Rock 'n' Roll High School Movie Review
The film's hijinks largely follow your typical school's-out-for-summer comedy. There's hazing, there's rebellion, there's sex, there's quirky supporting characters (including Clint Howard, who has an "office" situated in a bathroom stall), and there's loud music. But everything's just a bit off with Rock 'n' Roll High School, starting with its star, Soles, who at 29 years old was playing what had to be the oldest senior on record. Soles, who would later become known best (arguably) for playing one of the military police officers in Stripes, is believable as a Ramones fan, though her haircut needs some attention if she wants to be a serious punk rocker.
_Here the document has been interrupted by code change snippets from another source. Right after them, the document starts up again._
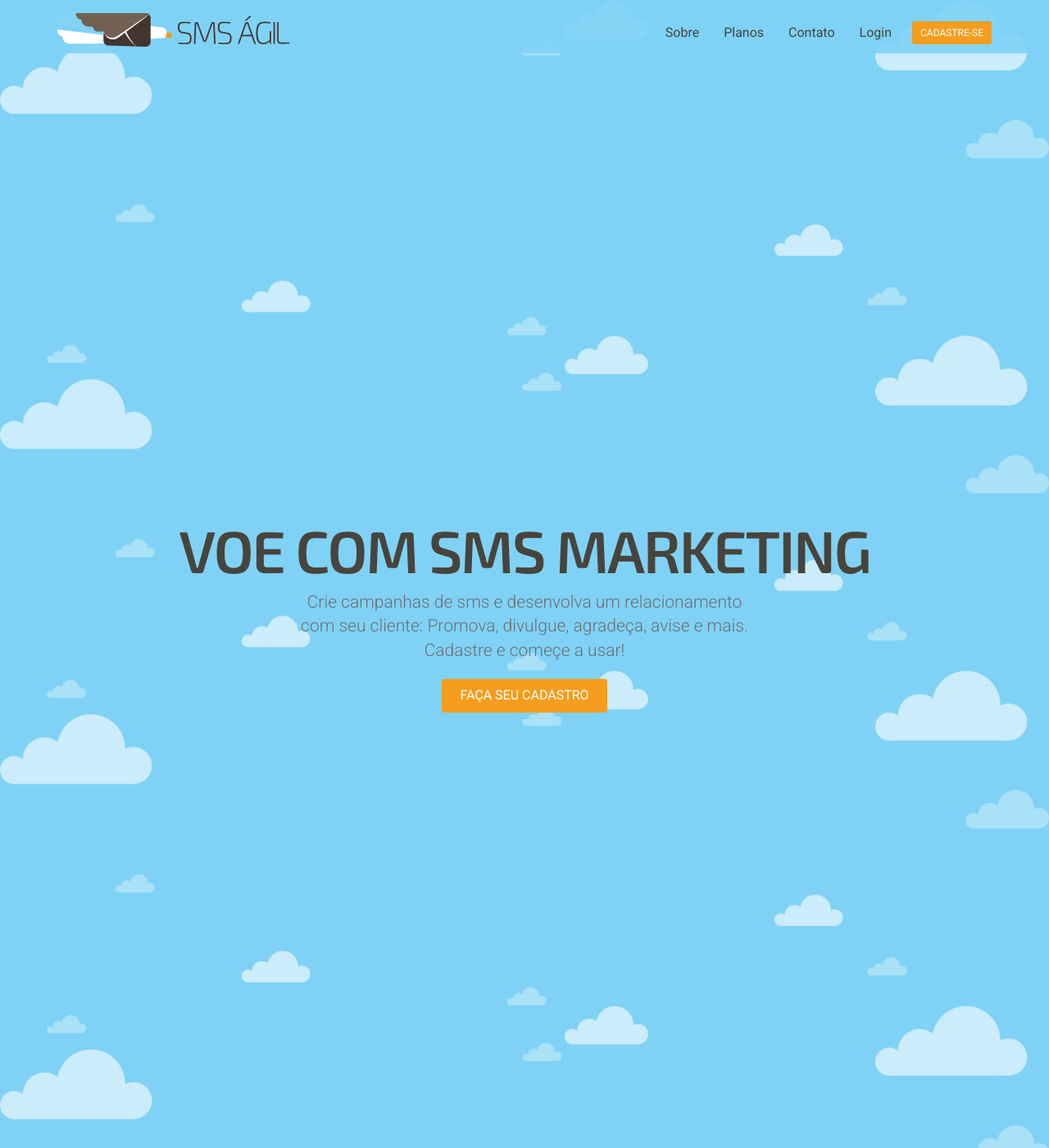
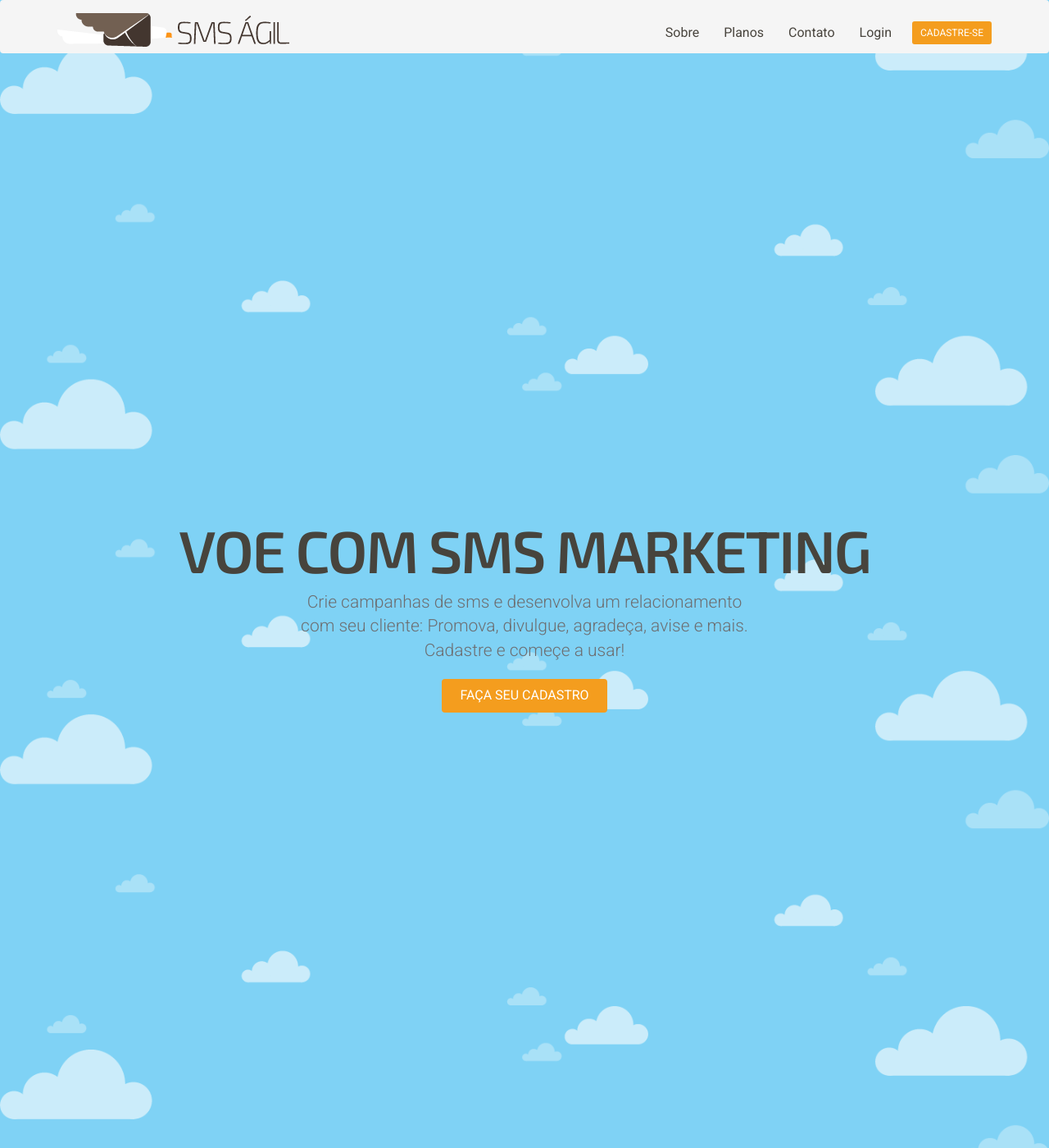
Before and after one commit to smsagil/smsagil.github.io, a Jekyll site: the page built from index.html, in a window 1280 px wide and 1400 px high. Shown: the whole window at 82% size. Built offline with Jekyll 4.4.1, drawn with Linux system fonts in a browser that asks for light colours.

Commit message:
Change header background color

```diff
--- a/css/slide.css
+++ b/css/slide.css
@@ -37,7 +37,7 @@
   animation-name: slideDown;
 
   display: block;
-  background-color: rgba(127, 210, 245, .9);
+  background-color: #f5f5f5;
   margin-top: 0px;
 }
 @-webkit-keyframes slideUp {
@@ -79,6 +79,6 @@
   animation-name: slideUp;
 
   display: block;
-  background-color: rgba(127, 210, 245, .9);
+  background-color: #f5f5f5;
   margin-top: 0px;
 }
```
Also changed, not shown: 1 other file.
The movie is at its best when the Ramones -- who drive around town in a car with the improbable license plate of "GABBA-GABBA-HEY" -- are on camera. It's not that they're good actors, or even passable ones. They're atrocious. They make Ringo Starr look like Alec Guinness. And that's where the film gets its charm, from Dee Dee Ramone oohing about pizza in the two lines he has, from their obvious displeasure at crossing guitar necks for Riff to walk through the threshold.
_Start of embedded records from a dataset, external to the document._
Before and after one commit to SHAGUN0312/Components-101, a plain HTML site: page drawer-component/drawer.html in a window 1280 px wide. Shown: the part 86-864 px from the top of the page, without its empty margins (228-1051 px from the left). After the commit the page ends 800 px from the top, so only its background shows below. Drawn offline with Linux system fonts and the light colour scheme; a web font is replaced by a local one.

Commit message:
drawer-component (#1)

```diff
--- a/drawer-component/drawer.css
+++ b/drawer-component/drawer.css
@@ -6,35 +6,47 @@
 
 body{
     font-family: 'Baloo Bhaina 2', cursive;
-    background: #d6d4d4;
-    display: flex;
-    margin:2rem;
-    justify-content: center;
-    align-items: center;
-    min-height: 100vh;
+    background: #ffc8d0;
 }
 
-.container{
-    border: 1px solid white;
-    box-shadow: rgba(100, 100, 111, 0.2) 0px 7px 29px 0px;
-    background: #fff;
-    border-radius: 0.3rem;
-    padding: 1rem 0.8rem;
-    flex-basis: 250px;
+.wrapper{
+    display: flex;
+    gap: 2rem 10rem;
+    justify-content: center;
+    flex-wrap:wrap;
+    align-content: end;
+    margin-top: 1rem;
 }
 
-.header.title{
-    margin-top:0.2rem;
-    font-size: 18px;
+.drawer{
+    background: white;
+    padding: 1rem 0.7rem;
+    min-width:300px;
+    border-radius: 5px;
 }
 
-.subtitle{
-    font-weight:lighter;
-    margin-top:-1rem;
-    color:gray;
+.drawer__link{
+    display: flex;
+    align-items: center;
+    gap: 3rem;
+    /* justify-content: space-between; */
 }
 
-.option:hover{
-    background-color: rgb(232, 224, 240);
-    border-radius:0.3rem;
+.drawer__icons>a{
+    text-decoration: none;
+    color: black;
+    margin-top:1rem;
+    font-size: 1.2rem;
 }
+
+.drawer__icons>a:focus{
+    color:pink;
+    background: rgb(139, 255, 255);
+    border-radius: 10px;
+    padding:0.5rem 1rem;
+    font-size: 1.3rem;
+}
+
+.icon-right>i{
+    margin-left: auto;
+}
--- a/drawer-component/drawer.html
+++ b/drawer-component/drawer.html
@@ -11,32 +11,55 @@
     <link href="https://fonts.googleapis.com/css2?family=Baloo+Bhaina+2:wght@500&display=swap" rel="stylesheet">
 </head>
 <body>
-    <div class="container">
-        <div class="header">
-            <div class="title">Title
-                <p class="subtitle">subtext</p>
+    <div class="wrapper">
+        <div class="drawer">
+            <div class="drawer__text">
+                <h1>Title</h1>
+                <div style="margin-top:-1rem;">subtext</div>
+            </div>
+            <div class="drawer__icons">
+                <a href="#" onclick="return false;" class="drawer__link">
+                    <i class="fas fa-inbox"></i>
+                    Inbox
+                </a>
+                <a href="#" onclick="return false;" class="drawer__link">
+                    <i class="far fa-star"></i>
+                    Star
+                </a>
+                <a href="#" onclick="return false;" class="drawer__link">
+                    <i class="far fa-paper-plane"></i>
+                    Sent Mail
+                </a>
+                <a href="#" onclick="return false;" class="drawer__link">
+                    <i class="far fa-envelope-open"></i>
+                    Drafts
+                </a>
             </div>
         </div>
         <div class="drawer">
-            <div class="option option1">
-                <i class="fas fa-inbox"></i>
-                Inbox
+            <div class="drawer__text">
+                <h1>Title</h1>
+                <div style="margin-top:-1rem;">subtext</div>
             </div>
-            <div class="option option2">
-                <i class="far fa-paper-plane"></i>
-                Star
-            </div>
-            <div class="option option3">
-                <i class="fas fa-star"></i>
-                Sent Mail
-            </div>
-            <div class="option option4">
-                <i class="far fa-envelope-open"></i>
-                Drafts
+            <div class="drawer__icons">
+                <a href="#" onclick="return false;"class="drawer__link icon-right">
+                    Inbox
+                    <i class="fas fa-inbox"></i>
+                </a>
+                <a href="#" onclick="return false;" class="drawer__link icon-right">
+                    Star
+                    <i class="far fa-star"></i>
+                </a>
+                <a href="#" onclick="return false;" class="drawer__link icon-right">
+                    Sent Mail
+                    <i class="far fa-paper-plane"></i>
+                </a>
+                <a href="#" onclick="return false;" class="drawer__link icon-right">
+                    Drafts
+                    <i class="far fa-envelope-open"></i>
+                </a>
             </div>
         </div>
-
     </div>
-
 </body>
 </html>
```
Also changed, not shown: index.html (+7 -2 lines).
26 years later, the film has been reissued on DVD with two commentary tracks and a retrospective documentary that offers comments from virtually everyone involved in the production (Roger Corman wanted to make Disco High School,